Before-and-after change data

[Start of Attachment]

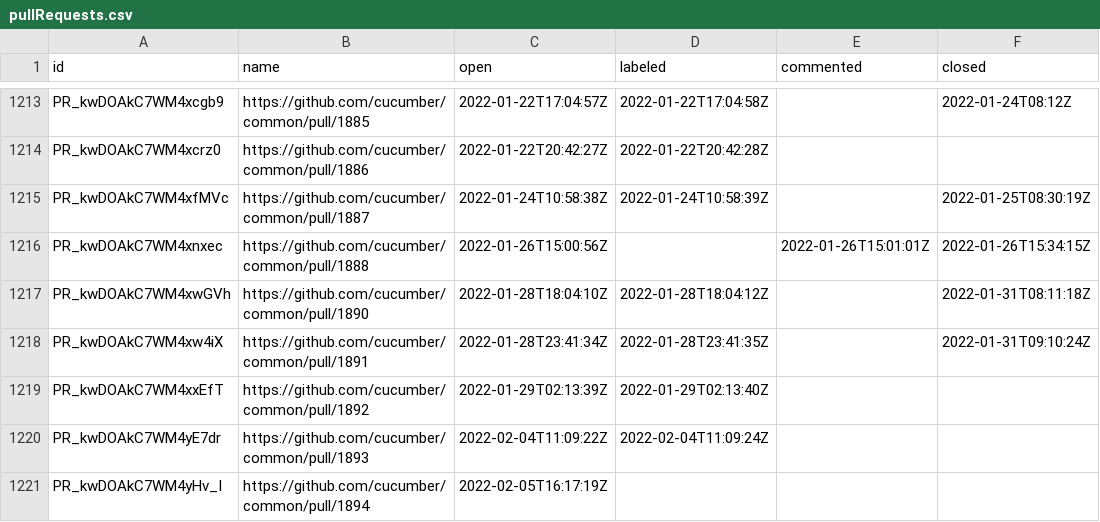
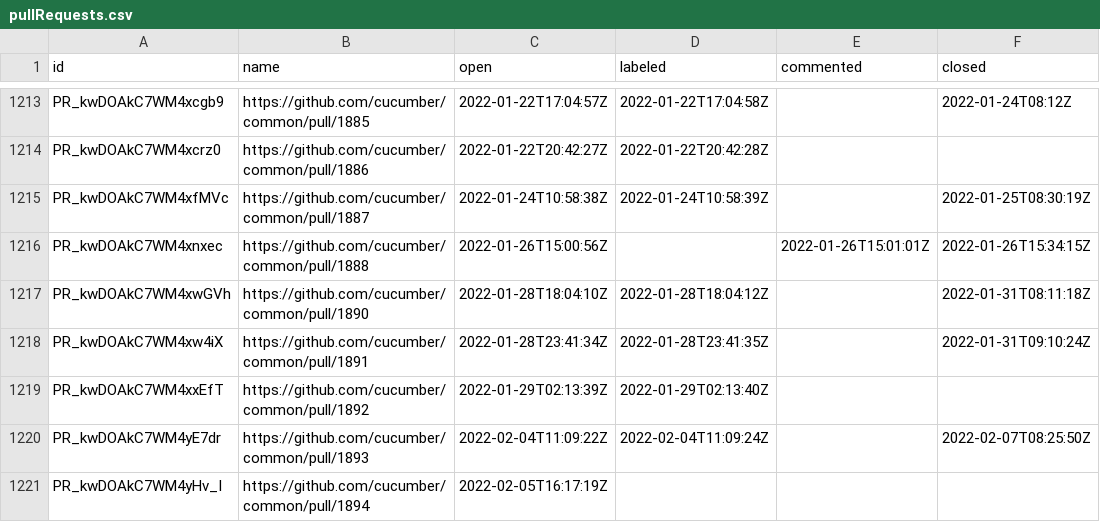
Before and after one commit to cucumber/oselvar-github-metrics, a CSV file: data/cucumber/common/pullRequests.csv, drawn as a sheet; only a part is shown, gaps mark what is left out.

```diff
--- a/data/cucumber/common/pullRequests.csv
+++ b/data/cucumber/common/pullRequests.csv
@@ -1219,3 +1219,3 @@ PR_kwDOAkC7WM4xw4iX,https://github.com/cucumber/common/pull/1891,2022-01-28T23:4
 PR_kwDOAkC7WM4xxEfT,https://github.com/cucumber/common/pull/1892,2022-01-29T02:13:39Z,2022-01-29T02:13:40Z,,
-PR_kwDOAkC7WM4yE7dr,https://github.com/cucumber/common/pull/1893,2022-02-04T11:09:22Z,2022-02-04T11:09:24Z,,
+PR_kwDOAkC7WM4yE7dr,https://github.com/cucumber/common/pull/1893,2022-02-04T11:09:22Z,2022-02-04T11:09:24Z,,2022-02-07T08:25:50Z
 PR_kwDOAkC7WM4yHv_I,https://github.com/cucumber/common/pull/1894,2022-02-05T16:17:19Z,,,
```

[End of Attachment]
[Start of Attachment]

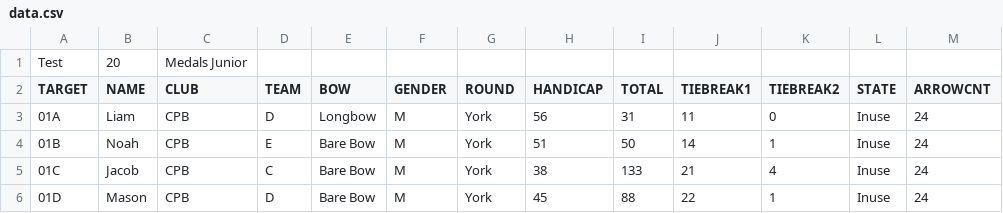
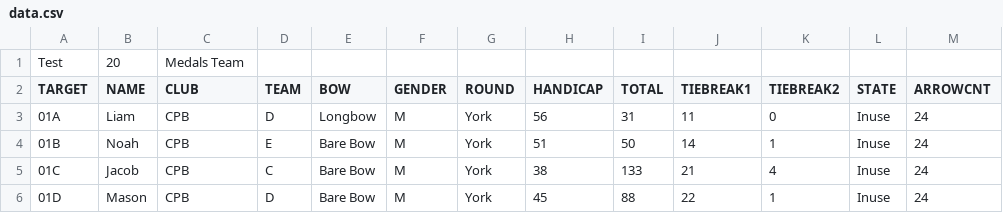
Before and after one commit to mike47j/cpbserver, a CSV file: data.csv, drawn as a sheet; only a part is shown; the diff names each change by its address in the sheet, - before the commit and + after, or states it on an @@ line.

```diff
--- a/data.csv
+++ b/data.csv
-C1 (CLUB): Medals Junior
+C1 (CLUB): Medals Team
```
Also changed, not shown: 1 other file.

[End of Attachment]
[Start of Attachment]

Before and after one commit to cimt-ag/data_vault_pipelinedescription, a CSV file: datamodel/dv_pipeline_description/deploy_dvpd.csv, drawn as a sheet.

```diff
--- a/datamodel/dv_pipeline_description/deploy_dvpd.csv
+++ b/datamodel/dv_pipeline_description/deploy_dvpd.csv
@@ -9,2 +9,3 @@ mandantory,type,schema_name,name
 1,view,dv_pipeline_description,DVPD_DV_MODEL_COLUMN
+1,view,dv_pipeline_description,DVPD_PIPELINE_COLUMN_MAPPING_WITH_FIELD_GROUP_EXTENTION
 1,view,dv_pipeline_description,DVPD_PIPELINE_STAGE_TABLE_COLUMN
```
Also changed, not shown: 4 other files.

[End of Attachment]

# Exercise
Reproduce every line from the preceding data in which the word "other" can be found.

# Solution below
Also changed, not shown: 1 other file.
Also changed, not shown: 4 other files.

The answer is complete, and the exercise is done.